Annual general assembly takes place July 5-7 in Vancouver

The 43rd annual assembly takes place July 5-7 in Vancouver, territory of the Musqueam, Squamish and Tsleil-Waututh nations. (Ka’nhehsí:io Deer/CBC)

Chiefs from across Canada are gathering in Vancouver this week as the Assembly of First Nations (AFN) is set to hold its first in-person general assembly in three years.

The 43rd annual assembly, titled Walking the Healing Path, takes place July 5-7 on the territory of the Musqueam, Squamish and Tsleil-Waututh nations.

It comes amid growing division and tension at the AFN, which advocates for 634 First Nations, following the suspension of national chief RoseAnne Archibald. 

Regional chiefs suspended her last month after she made public statements accusing four staff members of requesting more than $1 million in severance payouts. She has also been calling for a forensic audit alleging corruption within the organization.

However, chiefs in attendance at the assembly hope the situation won't overshadow the scheduled agenda. The annual general assemblies are meant for leaders to set priorities and the strategic direction for the organization.

"We need to keep focus on what we're doing and the reason why we're here," said Chief Ralph Leon of the Sts'ailes First Nation in B.C.

"Our people in our communities depend on us to do good work, so we need to continue doing that."

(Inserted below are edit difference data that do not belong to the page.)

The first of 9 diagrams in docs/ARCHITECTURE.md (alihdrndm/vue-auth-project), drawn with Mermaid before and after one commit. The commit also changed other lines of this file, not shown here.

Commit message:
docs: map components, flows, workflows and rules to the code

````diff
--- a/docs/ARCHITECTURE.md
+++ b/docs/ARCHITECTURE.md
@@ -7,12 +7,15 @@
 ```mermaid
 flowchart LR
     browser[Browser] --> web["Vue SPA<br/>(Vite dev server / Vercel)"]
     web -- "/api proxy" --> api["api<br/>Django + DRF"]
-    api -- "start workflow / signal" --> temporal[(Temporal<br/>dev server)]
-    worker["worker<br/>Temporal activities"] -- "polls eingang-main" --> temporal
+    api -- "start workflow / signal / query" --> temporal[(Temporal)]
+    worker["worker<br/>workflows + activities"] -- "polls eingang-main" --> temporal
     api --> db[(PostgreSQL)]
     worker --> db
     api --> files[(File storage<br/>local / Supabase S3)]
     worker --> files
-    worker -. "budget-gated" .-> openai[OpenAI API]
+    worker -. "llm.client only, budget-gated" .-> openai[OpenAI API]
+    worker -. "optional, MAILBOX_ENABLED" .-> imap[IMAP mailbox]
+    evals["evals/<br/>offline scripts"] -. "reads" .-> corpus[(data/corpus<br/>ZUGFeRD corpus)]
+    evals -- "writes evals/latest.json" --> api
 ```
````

While the assembly officially opens Tuesday, dialogue sessions took place Monday on housing, the United Nations Declaration on the Rights of Indigenous Peoples Act, specific claims, languages, and policing. They are issues that will be discussed throughout the week during the assembly.

48 draft resolutions

For Manitoba Regional Chief Cindy Woodhouse, child welfare needs to be a top priority.

"It's so important that we stay focused because we have little children who are waiting for us to change things for them, for the better," she said.

"We have families waiting to be reunited. We have a really broken child welfare system that we have to change."

Dialogue sessions took place throughout the day on July 4 ahead of the AFN's annual general assembly. (Ka’nhehsí:io Deer/CBC)

A total of 48 draft resolutions will be discussed during the assembly. The national chief also faces an expected vote of non-confidence. Archibald was initially barred from attending the Vancouver assembly but the AFN reversed that decision.

Dalton Silver, chief of Sumas First Nation in B.C., expressed similar sentiments to Leon's.

"It's definitely a distraction from the business at hand that a lot of our nations want to get done at an assembly like this regarding our interactions with the federal government," said Silver.

"A lot of what is going on is possibly administrative back at headquarters in Ottawa and I wish it would be dealt with there but it seems like it [will] take place on the main plenary of the assembly."

with files from Yvette Brend, Francine Compton

now